The term “parallel imaging” in magnetic resonance imaging (or “pMRI”) refers to a broad family of techniques that uses the spatial arrangement of multiple RF coil elements to assist in spatial localization of signal, which reduces the number of phase encoding steps in conventional MRI. The end Result is that image data is acquired within a shorter window of time. This characteristic can be exploited toward a variety of advantages; one can reduce image acquisition time, decrease the time penalty for increased resolution, mitigate image distortion, or lower SAR. Because pMRI can be implemented in most conventional MR sequences, its use is becoming more. Nevertheless, poor understanding and incorrect use of pMRI can lead to images of inadequate quality and inaccurate image quality metrics. Implementations of pMRI vary across vendor platforms, each having its own advantages and pitfalls. pMRI transforms some conventional artifacts into an unfamiliar appearance, and generates new types of artifacts. Critically, signal and noise uniformity across the imaging field of view is perturbed with pMRI, posing new questions for quality assurance (QA) procedures. The presentations in this session will provide a practical overview of pMRI ‐ how it functions and where it can be used effectively — as well as a discussion of considerations relevant to QA of pMRI systems. Learning Objectives: 1. Understand how pMRI techniques work in general 2. Discern proper (and inappropriate) clinical uses of the technique 3. Conceptualize the new challenges associated with quality assurance for MR systems using pMRI. 4. Appreciate advances in pMRI during the next few years and their associated changes in clinical practice.

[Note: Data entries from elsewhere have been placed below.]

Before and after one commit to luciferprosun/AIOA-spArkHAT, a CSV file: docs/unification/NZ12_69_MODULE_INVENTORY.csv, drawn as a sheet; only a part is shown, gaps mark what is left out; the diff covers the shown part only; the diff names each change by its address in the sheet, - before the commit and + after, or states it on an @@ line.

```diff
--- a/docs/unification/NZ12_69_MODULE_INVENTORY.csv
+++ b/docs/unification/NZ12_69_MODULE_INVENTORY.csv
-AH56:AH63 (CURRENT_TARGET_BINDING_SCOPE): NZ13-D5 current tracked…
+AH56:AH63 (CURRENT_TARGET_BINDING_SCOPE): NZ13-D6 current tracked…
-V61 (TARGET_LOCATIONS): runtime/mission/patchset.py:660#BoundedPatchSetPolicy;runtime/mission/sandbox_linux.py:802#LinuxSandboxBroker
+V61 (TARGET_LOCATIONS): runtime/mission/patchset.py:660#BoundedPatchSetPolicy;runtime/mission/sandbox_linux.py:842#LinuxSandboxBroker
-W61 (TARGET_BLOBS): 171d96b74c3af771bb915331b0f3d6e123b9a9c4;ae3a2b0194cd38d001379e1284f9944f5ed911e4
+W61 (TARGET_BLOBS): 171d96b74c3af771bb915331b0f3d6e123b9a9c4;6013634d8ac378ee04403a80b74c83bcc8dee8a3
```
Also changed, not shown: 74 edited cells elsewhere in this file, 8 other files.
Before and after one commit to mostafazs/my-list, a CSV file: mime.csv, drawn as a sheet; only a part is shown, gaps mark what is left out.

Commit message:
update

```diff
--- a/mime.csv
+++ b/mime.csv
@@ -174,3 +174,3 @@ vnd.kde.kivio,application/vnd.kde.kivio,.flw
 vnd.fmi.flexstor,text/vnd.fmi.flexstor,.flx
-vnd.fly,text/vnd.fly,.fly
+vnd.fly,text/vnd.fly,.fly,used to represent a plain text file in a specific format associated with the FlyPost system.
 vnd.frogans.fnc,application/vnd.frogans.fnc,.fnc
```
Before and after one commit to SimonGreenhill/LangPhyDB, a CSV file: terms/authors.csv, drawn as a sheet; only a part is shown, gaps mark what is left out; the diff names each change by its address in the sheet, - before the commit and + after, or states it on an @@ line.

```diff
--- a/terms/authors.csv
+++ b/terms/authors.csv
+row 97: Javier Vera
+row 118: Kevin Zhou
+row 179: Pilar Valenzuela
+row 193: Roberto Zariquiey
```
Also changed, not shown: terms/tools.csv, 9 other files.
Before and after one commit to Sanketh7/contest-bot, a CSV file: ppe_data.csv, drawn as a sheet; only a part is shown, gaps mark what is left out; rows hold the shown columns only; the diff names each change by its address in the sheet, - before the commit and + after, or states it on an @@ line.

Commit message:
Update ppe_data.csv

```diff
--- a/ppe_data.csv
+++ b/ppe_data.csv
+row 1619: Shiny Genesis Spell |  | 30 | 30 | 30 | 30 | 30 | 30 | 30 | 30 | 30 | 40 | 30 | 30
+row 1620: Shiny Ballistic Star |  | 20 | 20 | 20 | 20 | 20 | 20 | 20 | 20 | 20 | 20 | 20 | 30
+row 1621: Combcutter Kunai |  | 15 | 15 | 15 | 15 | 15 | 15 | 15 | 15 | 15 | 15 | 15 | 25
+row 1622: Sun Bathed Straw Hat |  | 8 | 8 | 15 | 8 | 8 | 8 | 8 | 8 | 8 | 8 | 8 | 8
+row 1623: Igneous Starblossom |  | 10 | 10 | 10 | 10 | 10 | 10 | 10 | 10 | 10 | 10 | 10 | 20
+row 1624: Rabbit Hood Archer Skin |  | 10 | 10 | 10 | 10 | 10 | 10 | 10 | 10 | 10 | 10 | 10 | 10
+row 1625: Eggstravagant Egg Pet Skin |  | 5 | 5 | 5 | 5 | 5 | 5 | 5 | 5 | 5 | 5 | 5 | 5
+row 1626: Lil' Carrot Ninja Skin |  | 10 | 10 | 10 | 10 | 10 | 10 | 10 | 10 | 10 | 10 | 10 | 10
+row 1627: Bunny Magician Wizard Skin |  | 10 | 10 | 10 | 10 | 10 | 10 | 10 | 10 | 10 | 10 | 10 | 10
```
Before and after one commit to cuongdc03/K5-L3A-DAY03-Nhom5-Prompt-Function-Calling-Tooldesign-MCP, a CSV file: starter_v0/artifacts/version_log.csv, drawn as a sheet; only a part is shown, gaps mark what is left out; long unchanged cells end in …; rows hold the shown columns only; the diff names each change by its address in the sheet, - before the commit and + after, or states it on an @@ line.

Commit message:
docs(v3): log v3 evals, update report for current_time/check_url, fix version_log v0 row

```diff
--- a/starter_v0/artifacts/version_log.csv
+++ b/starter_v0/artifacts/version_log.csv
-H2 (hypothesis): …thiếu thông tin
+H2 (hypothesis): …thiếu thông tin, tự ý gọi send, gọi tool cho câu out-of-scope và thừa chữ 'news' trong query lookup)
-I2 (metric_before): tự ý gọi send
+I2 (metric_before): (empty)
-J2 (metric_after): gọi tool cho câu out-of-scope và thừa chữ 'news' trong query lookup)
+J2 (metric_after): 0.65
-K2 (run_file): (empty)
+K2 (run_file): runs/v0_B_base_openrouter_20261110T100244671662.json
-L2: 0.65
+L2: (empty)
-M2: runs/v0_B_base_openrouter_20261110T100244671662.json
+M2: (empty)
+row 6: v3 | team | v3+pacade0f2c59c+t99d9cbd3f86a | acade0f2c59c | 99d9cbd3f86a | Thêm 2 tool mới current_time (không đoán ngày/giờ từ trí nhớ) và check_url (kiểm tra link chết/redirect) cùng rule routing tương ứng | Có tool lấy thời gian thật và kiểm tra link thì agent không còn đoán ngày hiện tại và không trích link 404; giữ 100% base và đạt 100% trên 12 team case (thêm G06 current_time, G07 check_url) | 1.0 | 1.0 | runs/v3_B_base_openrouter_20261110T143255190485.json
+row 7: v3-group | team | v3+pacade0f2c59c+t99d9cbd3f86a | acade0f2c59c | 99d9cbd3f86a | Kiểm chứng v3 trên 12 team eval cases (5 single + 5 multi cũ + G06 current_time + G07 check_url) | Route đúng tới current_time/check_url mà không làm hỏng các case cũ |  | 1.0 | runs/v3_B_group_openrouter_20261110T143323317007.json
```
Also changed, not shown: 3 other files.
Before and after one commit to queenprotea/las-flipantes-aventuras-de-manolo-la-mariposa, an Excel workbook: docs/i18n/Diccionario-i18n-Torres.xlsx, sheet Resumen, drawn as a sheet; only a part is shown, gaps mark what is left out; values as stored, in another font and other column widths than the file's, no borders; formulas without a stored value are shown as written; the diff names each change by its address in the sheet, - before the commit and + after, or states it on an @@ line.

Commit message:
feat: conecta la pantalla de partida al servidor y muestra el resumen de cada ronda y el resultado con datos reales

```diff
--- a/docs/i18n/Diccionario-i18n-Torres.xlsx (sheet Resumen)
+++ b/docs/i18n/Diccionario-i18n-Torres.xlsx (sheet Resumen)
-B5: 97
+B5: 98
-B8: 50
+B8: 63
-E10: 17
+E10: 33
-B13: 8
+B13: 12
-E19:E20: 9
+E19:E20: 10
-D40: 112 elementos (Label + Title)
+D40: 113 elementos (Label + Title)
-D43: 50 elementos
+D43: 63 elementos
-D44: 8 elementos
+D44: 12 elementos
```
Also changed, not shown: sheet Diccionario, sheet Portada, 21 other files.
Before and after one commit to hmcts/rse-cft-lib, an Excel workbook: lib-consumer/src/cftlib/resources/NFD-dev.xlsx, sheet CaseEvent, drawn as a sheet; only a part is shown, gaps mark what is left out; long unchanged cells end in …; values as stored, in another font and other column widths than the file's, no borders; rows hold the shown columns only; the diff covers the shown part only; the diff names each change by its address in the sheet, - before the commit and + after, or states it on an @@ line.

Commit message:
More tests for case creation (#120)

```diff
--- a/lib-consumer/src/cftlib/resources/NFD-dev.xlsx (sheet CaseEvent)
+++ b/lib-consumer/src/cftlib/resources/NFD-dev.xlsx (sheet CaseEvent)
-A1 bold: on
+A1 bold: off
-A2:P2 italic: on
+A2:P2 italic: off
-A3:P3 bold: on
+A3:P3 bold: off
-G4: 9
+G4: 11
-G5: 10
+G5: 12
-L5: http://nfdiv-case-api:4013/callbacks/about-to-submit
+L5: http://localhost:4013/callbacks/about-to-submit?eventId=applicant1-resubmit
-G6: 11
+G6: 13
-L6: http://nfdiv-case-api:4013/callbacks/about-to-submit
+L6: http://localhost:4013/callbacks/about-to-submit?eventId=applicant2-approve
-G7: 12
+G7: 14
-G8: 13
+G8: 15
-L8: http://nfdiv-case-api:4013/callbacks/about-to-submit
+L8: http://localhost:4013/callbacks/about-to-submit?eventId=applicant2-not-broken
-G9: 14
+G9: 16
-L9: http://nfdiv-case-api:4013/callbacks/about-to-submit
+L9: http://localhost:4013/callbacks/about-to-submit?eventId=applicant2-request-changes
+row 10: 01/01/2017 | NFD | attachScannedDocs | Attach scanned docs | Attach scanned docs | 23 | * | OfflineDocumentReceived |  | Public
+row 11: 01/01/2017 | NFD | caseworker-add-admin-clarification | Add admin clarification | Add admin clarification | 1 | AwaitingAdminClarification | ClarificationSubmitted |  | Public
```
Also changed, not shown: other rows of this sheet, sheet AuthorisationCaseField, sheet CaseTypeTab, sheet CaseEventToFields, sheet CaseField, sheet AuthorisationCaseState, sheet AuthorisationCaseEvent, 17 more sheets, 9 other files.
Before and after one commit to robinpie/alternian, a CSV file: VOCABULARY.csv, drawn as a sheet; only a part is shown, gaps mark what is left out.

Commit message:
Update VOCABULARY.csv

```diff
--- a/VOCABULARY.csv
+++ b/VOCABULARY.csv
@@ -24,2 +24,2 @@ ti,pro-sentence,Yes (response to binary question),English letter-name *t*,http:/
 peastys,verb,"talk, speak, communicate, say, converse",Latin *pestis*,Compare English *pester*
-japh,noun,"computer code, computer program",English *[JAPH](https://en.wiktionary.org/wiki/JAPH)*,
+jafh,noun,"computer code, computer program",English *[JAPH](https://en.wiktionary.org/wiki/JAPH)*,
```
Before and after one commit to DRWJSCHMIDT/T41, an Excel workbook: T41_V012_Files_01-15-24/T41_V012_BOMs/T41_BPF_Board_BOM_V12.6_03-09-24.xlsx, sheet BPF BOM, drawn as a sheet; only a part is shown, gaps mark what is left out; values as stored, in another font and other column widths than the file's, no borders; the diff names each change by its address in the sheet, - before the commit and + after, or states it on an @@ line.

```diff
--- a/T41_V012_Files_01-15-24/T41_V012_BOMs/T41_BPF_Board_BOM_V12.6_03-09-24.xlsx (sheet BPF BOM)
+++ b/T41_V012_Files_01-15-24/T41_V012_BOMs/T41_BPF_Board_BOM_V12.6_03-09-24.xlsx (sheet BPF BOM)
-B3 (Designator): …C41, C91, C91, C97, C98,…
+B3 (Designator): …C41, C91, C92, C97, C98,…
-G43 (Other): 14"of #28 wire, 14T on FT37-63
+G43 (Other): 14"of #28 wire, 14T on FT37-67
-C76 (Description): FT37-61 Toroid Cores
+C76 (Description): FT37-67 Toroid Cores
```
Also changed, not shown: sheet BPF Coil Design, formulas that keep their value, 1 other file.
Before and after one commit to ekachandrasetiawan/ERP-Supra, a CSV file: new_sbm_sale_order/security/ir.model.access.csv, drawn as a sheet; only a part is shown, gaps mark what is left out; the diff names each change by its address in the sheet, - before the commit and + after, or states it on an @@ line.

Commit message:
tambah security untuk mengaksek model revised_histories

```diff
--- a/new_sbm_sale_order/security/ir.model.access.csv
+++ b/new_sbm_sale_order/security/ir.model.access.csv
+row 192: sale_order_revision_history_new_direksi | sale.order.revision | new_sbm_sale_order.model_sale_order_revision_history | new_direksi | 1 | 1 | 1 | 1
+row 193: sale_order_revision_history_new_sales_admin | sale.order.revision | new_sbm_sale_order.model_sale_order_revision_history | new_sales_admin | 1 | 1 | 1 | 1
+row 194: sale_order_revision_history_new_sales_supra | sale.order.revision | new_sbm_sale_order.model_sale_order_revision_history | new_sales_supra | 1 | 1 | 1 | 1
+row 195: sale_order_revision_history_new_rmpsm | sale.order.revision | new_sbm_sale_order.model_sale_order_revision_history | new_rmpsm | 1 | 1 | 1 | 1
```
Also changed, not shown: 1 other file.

ASJC Scopus subject areas
- Radiology Nuclear Medicine and imaging